• **YOUR ASSIGNMENT**:
Below is a listing. Copy each line of it that holds the word "docs".

• **DATASET RECORDS**:
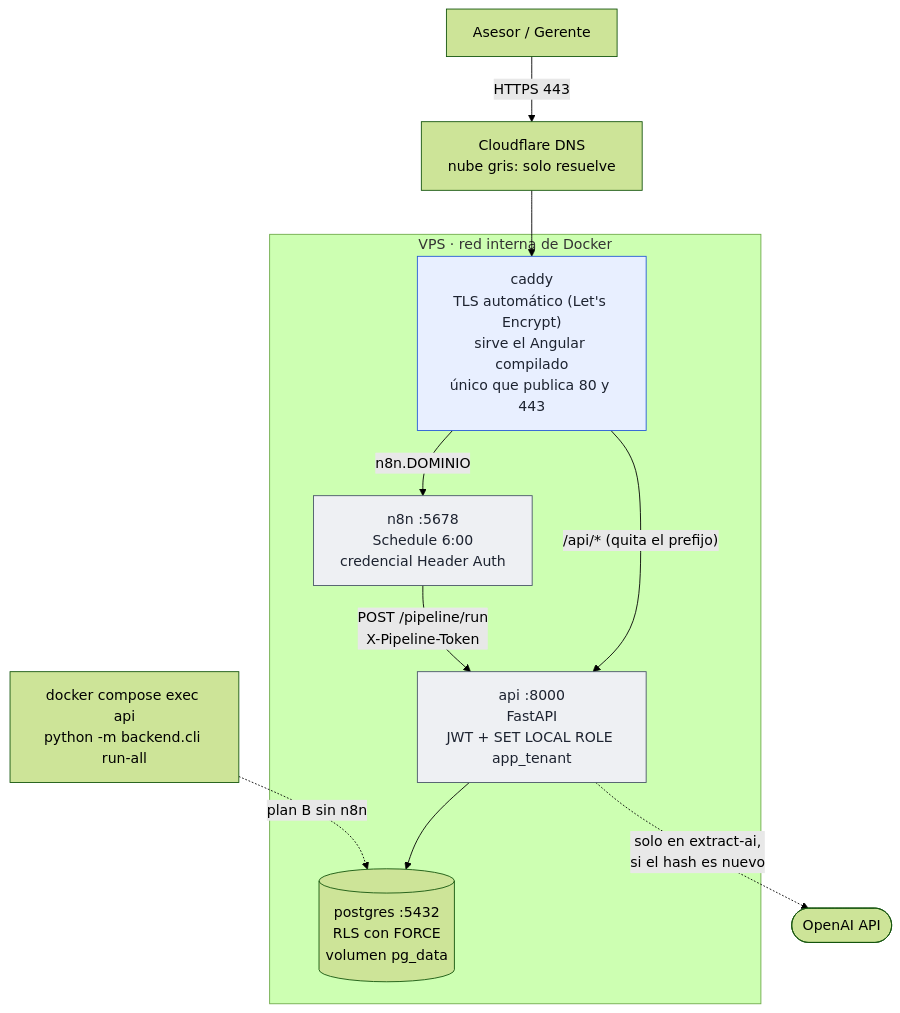
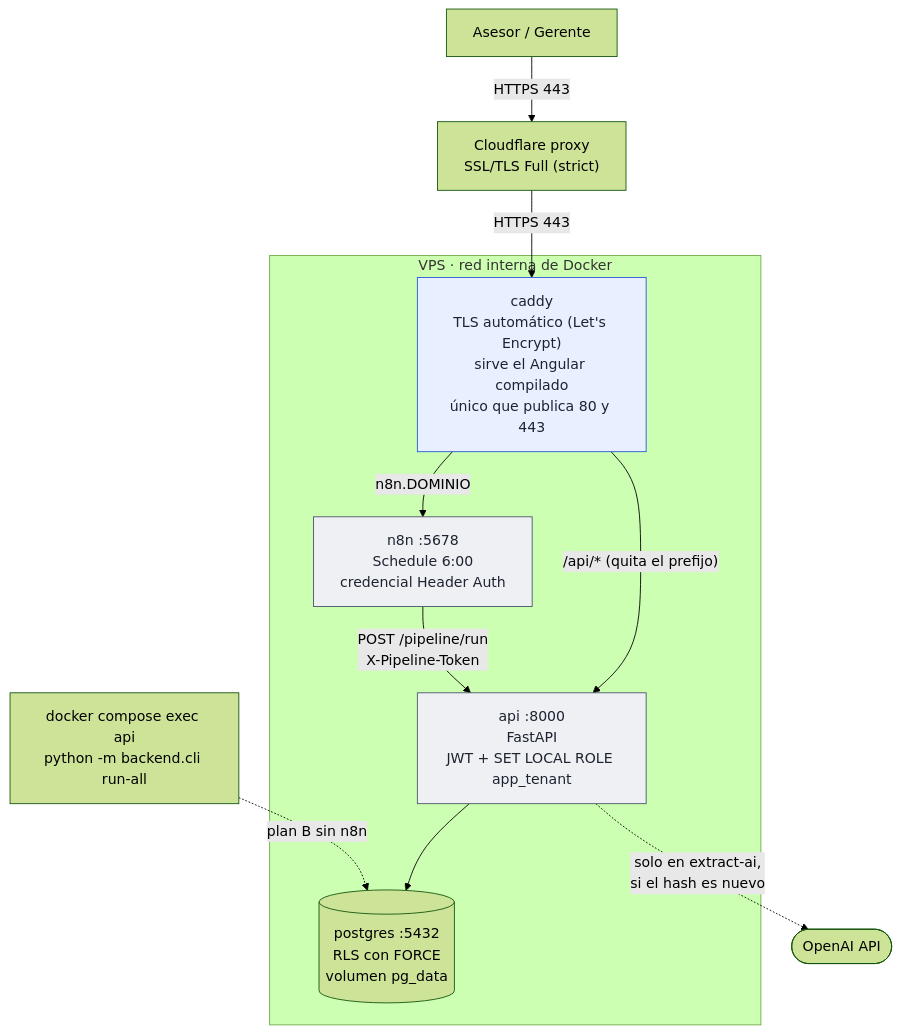
Before and after one commit to esalgo/Assessment-Analista-IA: the fourth of 4 diagrams in docs/arquitectura.md, drawn with Mermaid (forest theme). The commit also changed other lines of this file and 5 other files, not shown here.

````diff
--- a/docs/arquitectura.md
+++ b/docs/arquitectura.md
@@ -220,25 +220,25 @@
 ```mermaid
 flowchart TB
     U["Asesor / Gerente"] -->|"HTTPS 443"| CF
-    CF["Cloudflare DNS<br/>nube gris: solo resuelve"] --> C
+    CF["Cloudflare proxy<br/>SSL/TLS Full (strict)"] -->|"HTTPS 443"| C
 
     subgraph vps["VPS · red interna de Docker"]
         C["caddy<br/>TLS automático (Let's Encrypt)<br/>sirve el Angular compilado<br/>único que publica 80 y 443"]
         A["api :8000<br/>FastAPI<br/>JWT + SET LOCAL ROLE app_tenant"]
         P[("postgres :5432<br/>RLS con FORCE<br/>volumen pg_data")]
         N["n8n :5678<br/>Schedule 6:00<br/>credencial Header Auth"]
 
         C -->|"/api/* (quita el prefijo)"| A
         C -->|"n8n.DOMINIO"| N
         A --> P
         N -->|"POST /pipeline/run<br/>X-Pipeline-Token"| A
     end
 
     A -.->|"solo en extract-ai,<br/>si el hash es nuevo"| O(["OpenAI API"])
     CLI["docker compose exec api<br/>python -m backend.cli run-all"] -.->|"plan B sin n8n"| P
 
     classDef publico fill:#e8efff,stroke:#2459d6,color:#1d2330
     classDef interno fill:#eef0f3,stroke:#475467,color:#1d2330
     class C publico
     class A,N interno
 ```
````
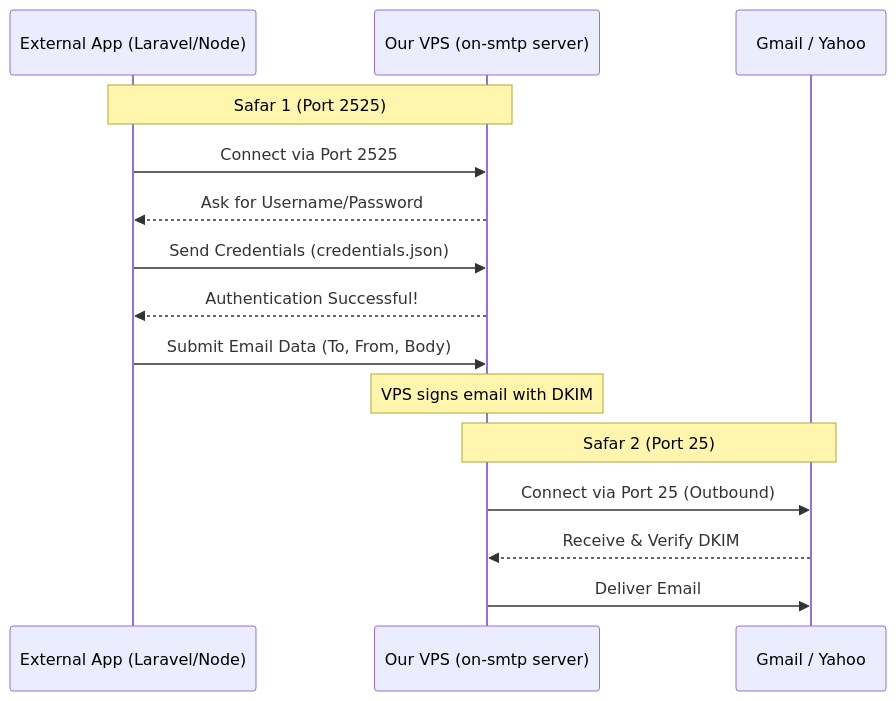
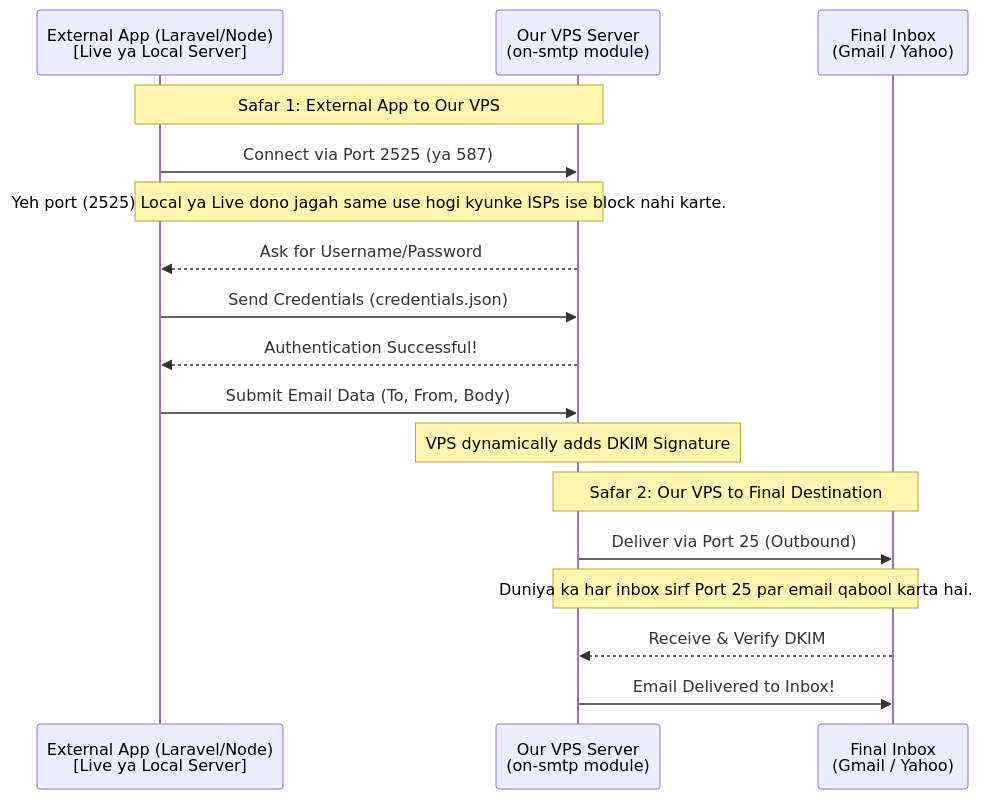
Before and after one commit to HassanAmeer/temp-email-vps: the diagram in doc-flow/on-smtp-flow.md, drawn with Mermaid. The commit also changed 1 other file, not shown here.

Commit message:
docs: make flowcharts more explicit about live/local environments and ports

````diff
--- a/doc-flow/on-smtp-flow.md
+++ b/doc-flow/on-smtp-flow.md
@@ -20,20 +20,22 @@
 ```mermaid
 sequenceDiagram
-    participant App as External App (Laravel/Node)
-    participant VPS as Our VPS (on-smtp server)
-    participant Dest as Gmail / Yahoo
+    participant App as External App (Laravel/Node)<br/>[Live ya Local Server]
+    participant VPS as Our VPS Server<br/>(on-smtp module)
+    participant Dest as Final Inbox<br/>(Gmail / Yahoo)
 
-    Note over App,VPS: Safar 1 (Port 2525)
-    App->>VPS: Connect via Port 2525
+    Note over App,VPS: Safar 1: External App to Our VPS
+    App->>VPS: Connect via Port 2525 (ya 587)
+    Note over App,VPS: Yeh port (2525) Local ya Live dono jagah same use hogi kyunke ISPs ise block nahi karte.
     VPS-->>App: Ask for Username/Password
     App->>VPS: Send Credentials (credentials.json)
     VPS-->>App: Authentication Successful!
     App->>VPS: Submit Email Data (To, From, Body)
     
-    Note over VPS: VPS signs email with DKIM
+    Note over VPS: VPS dynamically adds DKIM Signature
     
-    Note over VPS,Dest: Safar 2 (Port 25)
-    VPS->>Dest: Connect via Port 25 (Outbound)
+    Note over VPS,Dest: Safar 2: Our VPS to Final Destination
+    VPS->>Dest: Deliver via Port 25 (Outbound)
+    Note over VPS,Dest: Duniya ka har inbox sirf Port 25 par email qabool karta hai.
     Dest-->>VPS: Receive & Verify DKIM
-    VPS->>Dest: Deliver Email
+    VPS->>Dest: Email Delivered to Inbox!
 ```
````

• **RESPONSE TO THIS TASK**:
Before and after one commit to esalgo/Assessment-Analista-IA: the fourth of 4 diagrams in docs/arquitectura.md, drawn with Mermaid (forest theme). The commit also changed other lines of this file and 5 other files, not shown here.
--- a/docs/arquitectura.md
+++ b/docs/arquitectura.md
docs: make flowcharts more explicit about live/local environments and ports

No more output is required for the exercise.